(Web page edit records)
----------------
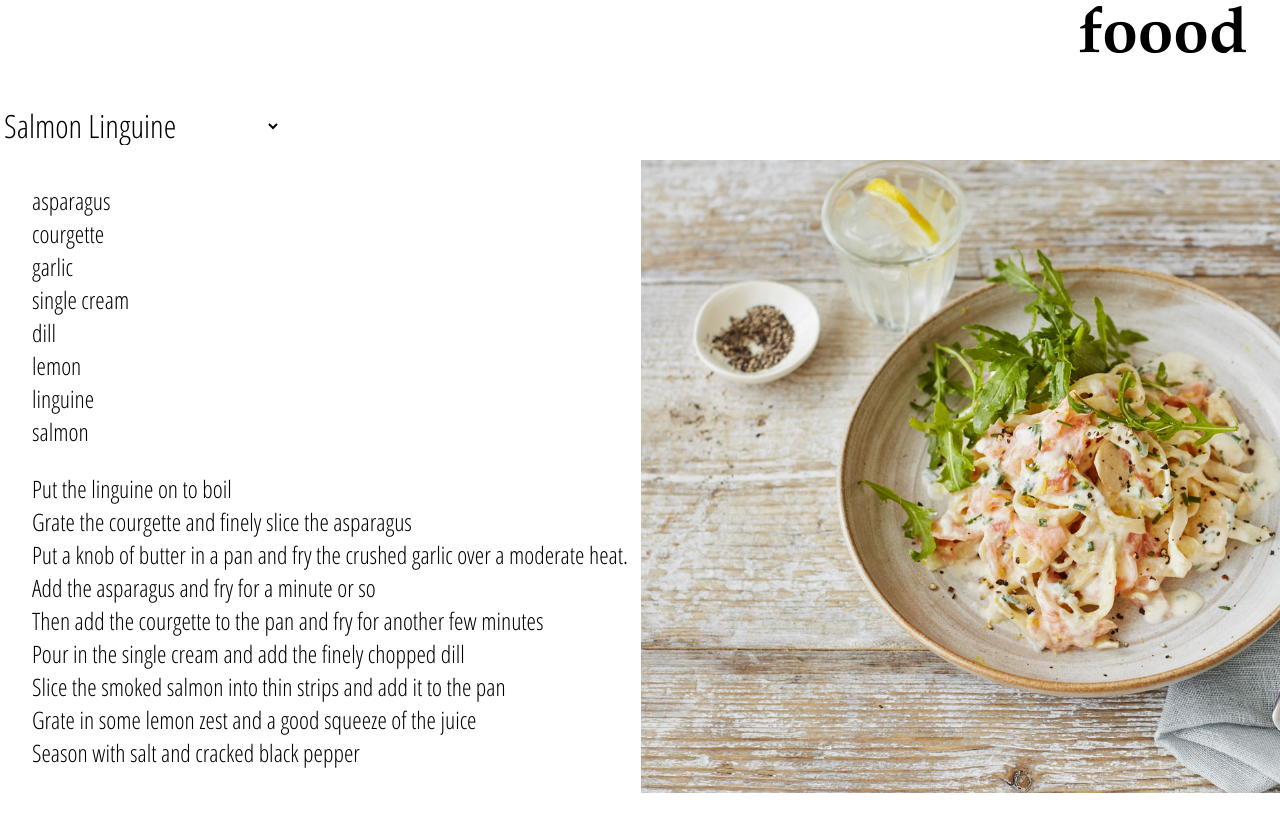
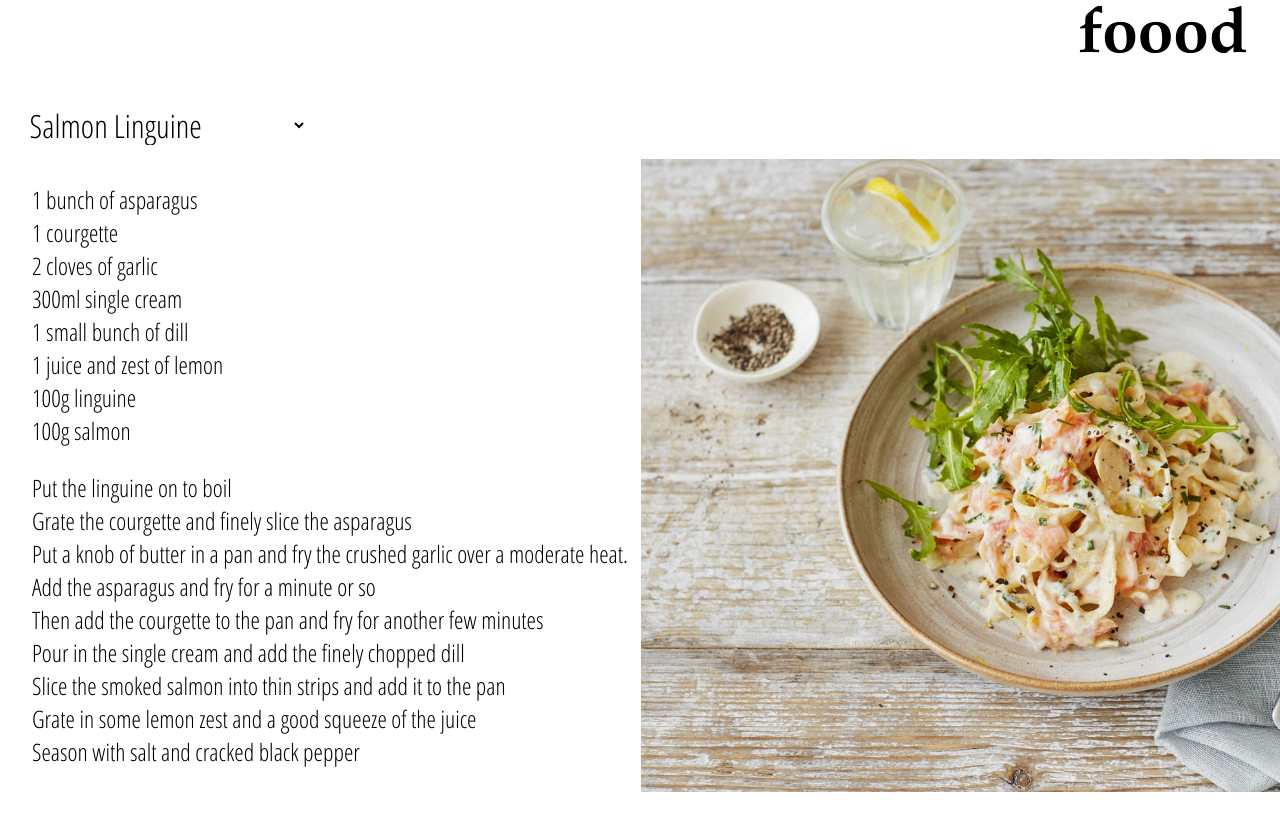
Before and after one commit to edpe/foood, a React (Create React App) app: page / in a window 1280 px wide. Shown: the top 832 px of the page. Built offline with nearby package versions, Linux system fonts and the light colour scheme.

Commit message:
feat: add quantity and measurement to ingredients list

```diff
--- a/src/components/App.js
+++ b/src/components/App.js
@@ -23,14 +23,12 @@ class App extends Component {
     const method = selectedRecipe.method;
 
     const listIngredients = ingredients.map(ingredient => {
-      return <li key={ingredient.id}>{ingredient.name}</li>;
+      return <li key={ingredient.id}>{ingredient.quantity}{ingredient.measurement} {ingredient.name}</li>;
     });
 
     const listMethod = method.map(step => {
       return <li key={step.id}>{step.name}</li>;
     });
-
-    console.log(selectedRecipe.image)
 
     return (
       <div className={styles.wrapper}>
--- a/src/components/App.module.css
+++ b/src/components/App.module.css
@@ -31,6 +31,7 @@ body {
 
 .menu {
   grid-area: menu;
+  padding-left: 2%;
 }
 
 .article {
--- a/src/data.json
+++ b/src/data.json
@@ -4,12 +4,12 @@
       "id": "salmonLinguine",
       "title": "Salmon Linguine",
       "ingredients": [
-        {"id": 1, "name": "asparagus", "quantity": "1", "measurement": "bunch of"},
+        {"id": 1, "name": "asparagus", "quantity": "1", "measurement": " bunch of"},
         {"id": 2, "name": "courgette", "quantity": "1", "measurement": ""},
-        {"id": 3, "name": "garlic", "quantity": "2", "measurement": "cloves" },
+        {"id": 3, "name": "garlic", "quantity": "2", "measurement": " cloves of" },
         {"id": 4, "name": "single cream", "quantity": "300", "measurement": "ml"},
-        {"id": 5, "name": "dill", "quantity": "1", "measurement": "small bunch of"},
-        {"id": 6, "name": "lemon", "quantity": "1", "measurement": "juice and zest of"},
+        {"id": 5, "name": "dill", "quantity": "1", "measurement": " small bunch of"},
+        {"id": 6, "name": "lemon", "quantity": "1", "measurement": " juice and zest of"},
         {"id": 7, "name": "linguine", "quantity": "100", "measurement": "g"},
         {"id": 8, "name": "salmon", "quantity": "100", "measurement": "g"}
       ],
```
----------------
- **The problem**
Using the records above, pull out each line where the word "const" occurs.

- **Answer area**
     const method = selectedRecipe.method;
     const listIngredients = ingredients.map(ingredient => {
     const listMethod = method.map(step => {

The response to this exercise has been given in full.